The word "squirrel" is one of those inherently funny words, like "chainsaw" or "bazooka".
One of the most memorable "Dilbert" comic strips involves Dilbert writing a computer program to predict the course of the rest of his life, and the outcome is a prediction that he will be kidnapped by "the evil squirrels" and forced to work in their "nut mines".
I think squirrels are really cute and cheerful animals. We have several living around here, and they come every day for sunflower seeds. Sometimes when I go outside one will sit in a tree, shake his tail at me, and make "cussing" sounds. Usually I make similar sounds right back at him.
The story I linked to is funny for two reasons: it involves a squirrel going absolutely bonkers (hence, "squirrel frenzy") and because this enraged squirrel was dispatched with, among all things, a crutch wielded by a 72-year-old man.
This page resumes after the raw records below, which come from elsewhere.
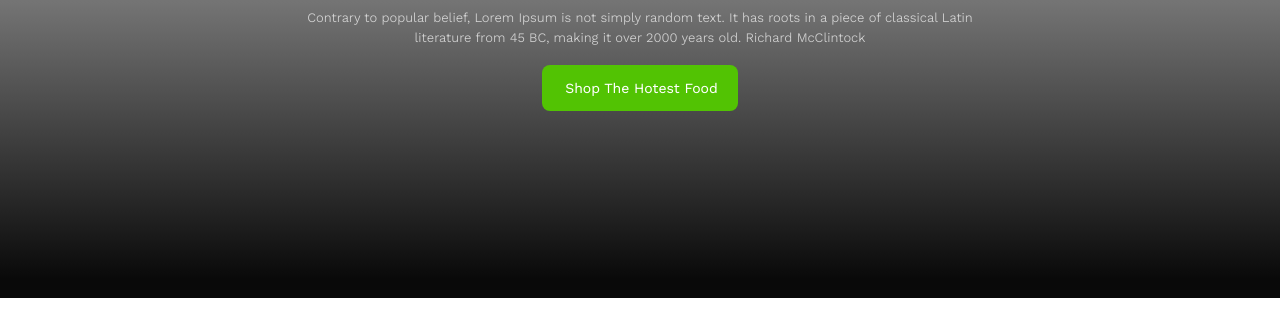
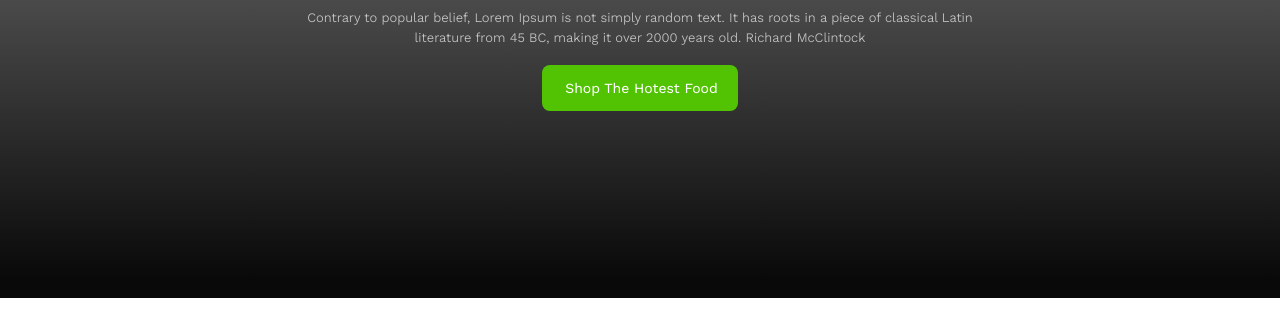
Before and after one commit to sadibhaque/Food-Restaurant, a plain HTML site: page index.html in a window 1280 px wide. Shown: the part 353-663 px from the top of the page. Drawn offline with nearby package versions, Linux system fonts and the light colour scheme; the site is published under a folder, as on GitHub Pages, so addresses that start at the root find nothing.

Commit message:
minor change in hero-bg

```diff
--- a/styles/style.css
+++ b/styles/style.css
@@ -10,7 +10,7 @@
 
 #hero{
     /* background-image: ; */
-    background: linear-gradient(0.00deg, rgb(9, 9, 9) 2.884%,rgba(16, 16, 16, 0) 101.034%),url("/assets/hero-bg.png");
+    background: linear-gradient(0.00deg, rgb(9, 9, 9) 2.884%,rgba(16, 16, 16, 0) 101.034%),url("../assets/hero-bg.png");
     background-size: cover;
     background-repeat: no-repeat;
     background-position: center;
```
Despite their cuteness they have teeth and claws which are certainly no joke. An enraged squirrel is clearly a force to be reckoned with.
I played a computer RPG, a sample game included with Electronic Arts' Adventure Construction Set, in which you played a guy in the ancient Middle East. Every time you crossed a river you risked running afoul of an "enraged hippo". For much of the game your best weapon was a sling; the story of "David and Goliath" notwithstanding, a sling doesn't do a hell of a lot of damage, particularly not to an enraged hippopotamus. And so now the phrase "engraged squirrel" is giving me a smile.
...which gets me to wondering what the DC (difficulty class) is for an enraged squirrel? In Advanced Dungeons and Dragons an ordinary house cat could do one hit point of damage per attack; that would kill most 0-level characters--but I don't know what the statistics are for D&D Third Edition.
And of course you could also have a dire squirrel, which would probably do 1d6 per attack and get three attacks per round...but now I'm just geeking out. Oh well.